I’ve been thinking about trees a lot lately.

Have you seen this video with Swedish teen climate activist Greta Thunberg and writer/climate activist George Monbiot? I encourage you to watch all 3 minutes and 39 seconds and show it to as many people as possible. The gist is that planting trees is, forgive the pun, low-hanging fruit as a solution to drawing carbon out of the atmosphere.

I personally get a little frustrated when I think about planting trees, because I do not have property on which to plant one. Because of that, I’ve dug a little deeper (whoops, another pun!) into the topic. Is there something tree-related that I and people like me can do?

I recently joined a book group of women who read primarily nonfiction on the topics of the environment and nature. The group was born when all of these women, who did not previously know each other, took Openlands’ TreeKeepers program. Openlands trained them on the care and planting of trees and they got experience by volunteering for a set amount of hours. You can read more about the program here.

Maybe you do own property but don’t have the resources to buy trees or the wherewithal to plant trees. Our friends at Metropolitan Water Reclamation District have a terrific program called Restore the Canopy, Plant a Tree. The MWRD launched this program in 2016 to aid in managing storm water and educating communities and schools on the value of the tree canopy that has been depleted over the last century. The initiative empowers the residents of Cook County with an opportunity to restore our region’s tree canopy and reduce the chances of future flooding. They give out free 18-inch oak saplings. You need to be sure that the place where you plant them can accommodate a 50-80 foot mature tree. If you need help planting it, contact the TreeKeepers.

I encourage you to find out about tree-planting opportunities in your hometown. Go to your city’s website and search for “tree or tree planting”. A tiny bit of research on different websites revealed lots of different programs. Some free, some reduced and some opportunities to make a tax-deductible donation to the city’s tree-planting fund.

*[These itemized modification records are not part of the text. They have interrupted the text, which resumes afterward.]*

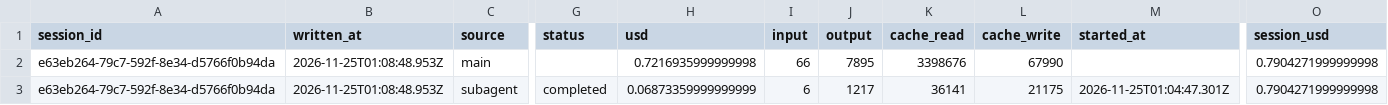
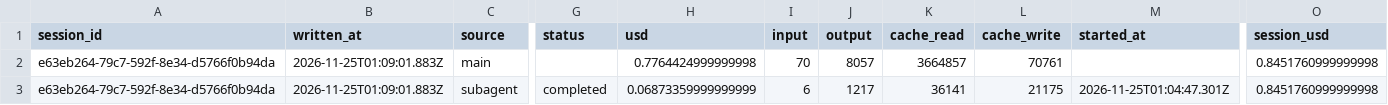
Before and after one commit to rhope-ops/90-161.Z, a CSV file: costs/e63eb264-79c7-592f-8e34-d5766f0b94da.csv, drawn as a sheet; only a part is shown, gaps mark what is left out; the diff names each change by its address in the sheet, - before the commit and + after, or states it on an @@ line.

```diff
--- a/costs/e63eb264-79c7-592f-8e34-d5766f0b94da.csv
+++ b/costs/e63eb264-79c7-592f-8e34-d5766f0b94da.csv
-B2:B3 (written_at): 2026-11-25T01:08:48.953Z
+B2:B3 (written_at): 2026-11-25T01:09:01.883Z
-H2 (usd): 0.7216935999999998
+H2 (usd): 0.7764424999999998
-I2 (input): 66
+I2 (input): 70
-J2 (output): 7895
+J2 (output): 8057
-K2 (cache_read): 3398676
+K2 (cache_read): 3664857
-L2 (cache_write): 67990
+L2 (cache_write): 70761
-O2:O3 (session_usd): 0.7904271999999998
+O2:O3 (session_usd): 0.8451760999999998
```
Also changed, not shown: sessions/e63eb264-79c7-592f-8e34-d5766f0b94da.csv.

Fall is often considered the best time of year to plant a tree. You don’t have to wait until Arbor Day. Did you know that Arbor Day was first celebrated in Nebraska in 1872? Me neither. But my digging deeper into the tree topic led me to that information.  It also led me to a website called lovetoknow and an article on the importance of Arbor Day.  The author Kate Pullen suggests that besides the obvious activity of planting a tree to celebrate trees, another way is to learn more about the use of products that are derived from trees, which leads me to my next topic: toilet paper.

We at Collective Resource have recently become superfans of a bamboo toilet paper called Who Gives A Crap. If you have seen us recently, you may have received a sample from us. We think that an excellent way to celebrate trees is to not cut them down and not flush them down the toilet.

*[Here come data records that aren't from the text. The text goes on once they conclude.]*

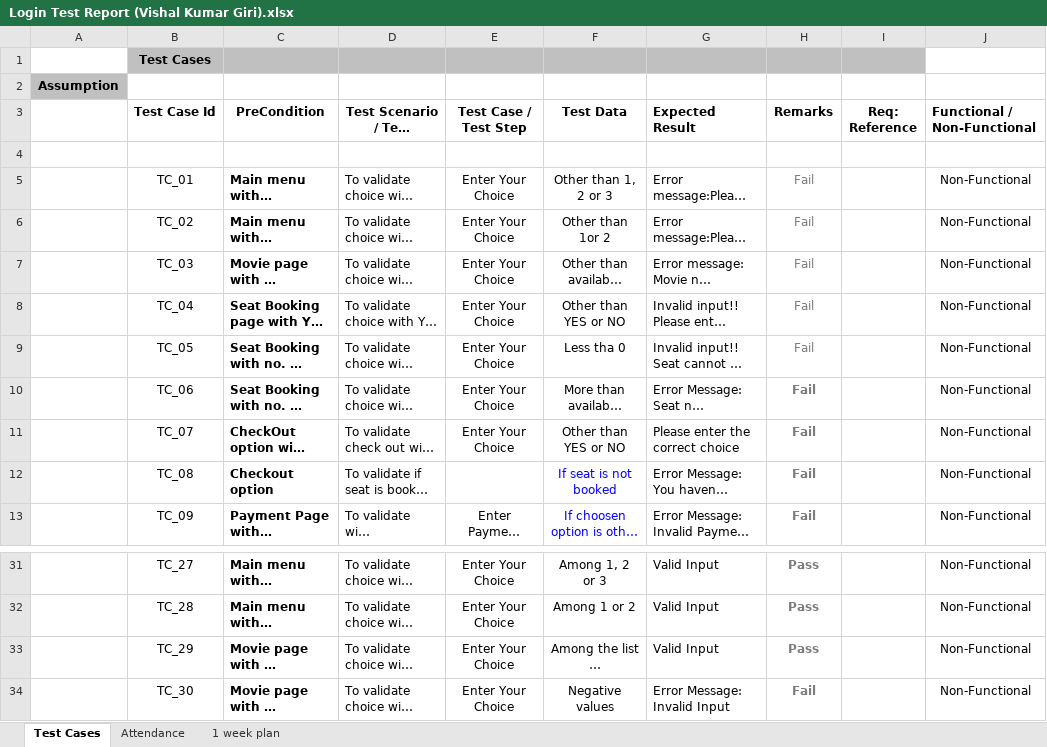
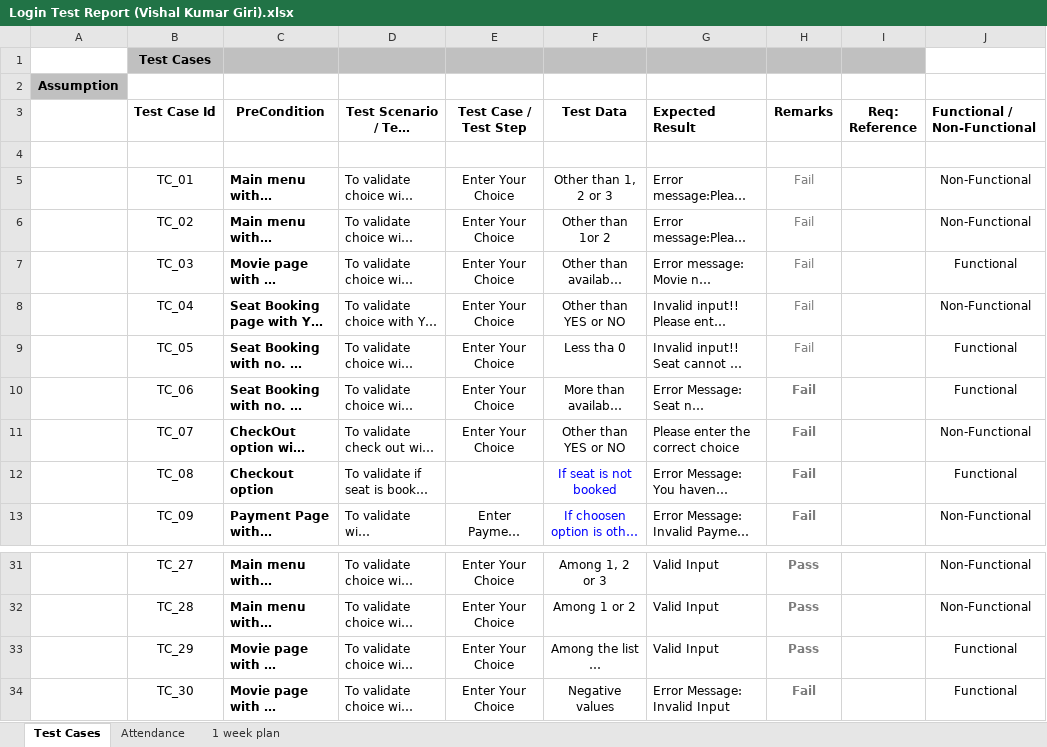
Before and after one commit to vishalkrgiri/Login_Test_Sprint_1, an Excel workbook: Login Test Report (Vishal Kumar Giri).xlsx, sheet Test Cases, drawn as a sheet; only a part is shown, gaps mark what is left out; long unchanged cells end in …; values as stored, in another font and other column widths than the file's, no borders; the diff names each change by its address in the sheet, - before the commit and + after, or states it on an @@ line.

Commit message:
Edited-Test-Feedback-Sprint-1

```diff
--- a/Login Test Report (Vishal Kumar Giri).xlsx (sheet Test Cases)
+++ b/Login Test Report (Vishal Kumar Giri).xlsx (sheet Test Cases)
-J7 (Functional / Non-Functional): Non-Functional
+J7 (Functional / Non-Functional): Functional
-J9:J10 (Functional / Non-Functional): Non-Functional
+J9:J10 (Functional / Non-Functional): Functional
-J12 (Functional / Non-Functional): Non-Functional
+J12 (Functional / Non-Functional): Functional
-J33:J34 (Functional / Non-Functional): Non-Functional
+J33:J34 (Functional / Non-Functional): Functional
```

I hope that you have the opportunity to take some time this fall to take a walk in the forest. The benefits are great according to Dr. Qing Li, author of Forest Bathing: How Trees Can Help You Find Health and Happiness. The term was invented in 1982 by the then Director General of the Agency of Agriculture, Forestry and Fisheries of Japan, Tomohide Akiyama, who stated that the people of Japan were in need of healing through nature.

Healing through nature. That sounds good.

Author Details
Zero Waste Consultant | Collective Resource, Inc.

Mary Beth strongly believes that, “It’s always better to be doing something rather than nothing.” If you’re thinking of composting at home, she can help you work out what your particular “something” can be.

She’s confident a solution can be tailored to fit anyone’s needs and ambitions. “Anyone who eats can be a CRI customer, whether you are an individual or a large organization. I want you to understand the advantages of composting, and I can show you how CRI can make it easy.” Mary Beth has successfully designed waste diversion strategies for individuals, schools, houses of worship and other communities. She’s received the governor’s Environmental Hero award for her work at her daughter’s school. Whether you’re starting with a backyard bin, a kitchen bucket, a worm farm, or large-scale commercial collection, Mary Beth can be your good-natured guide.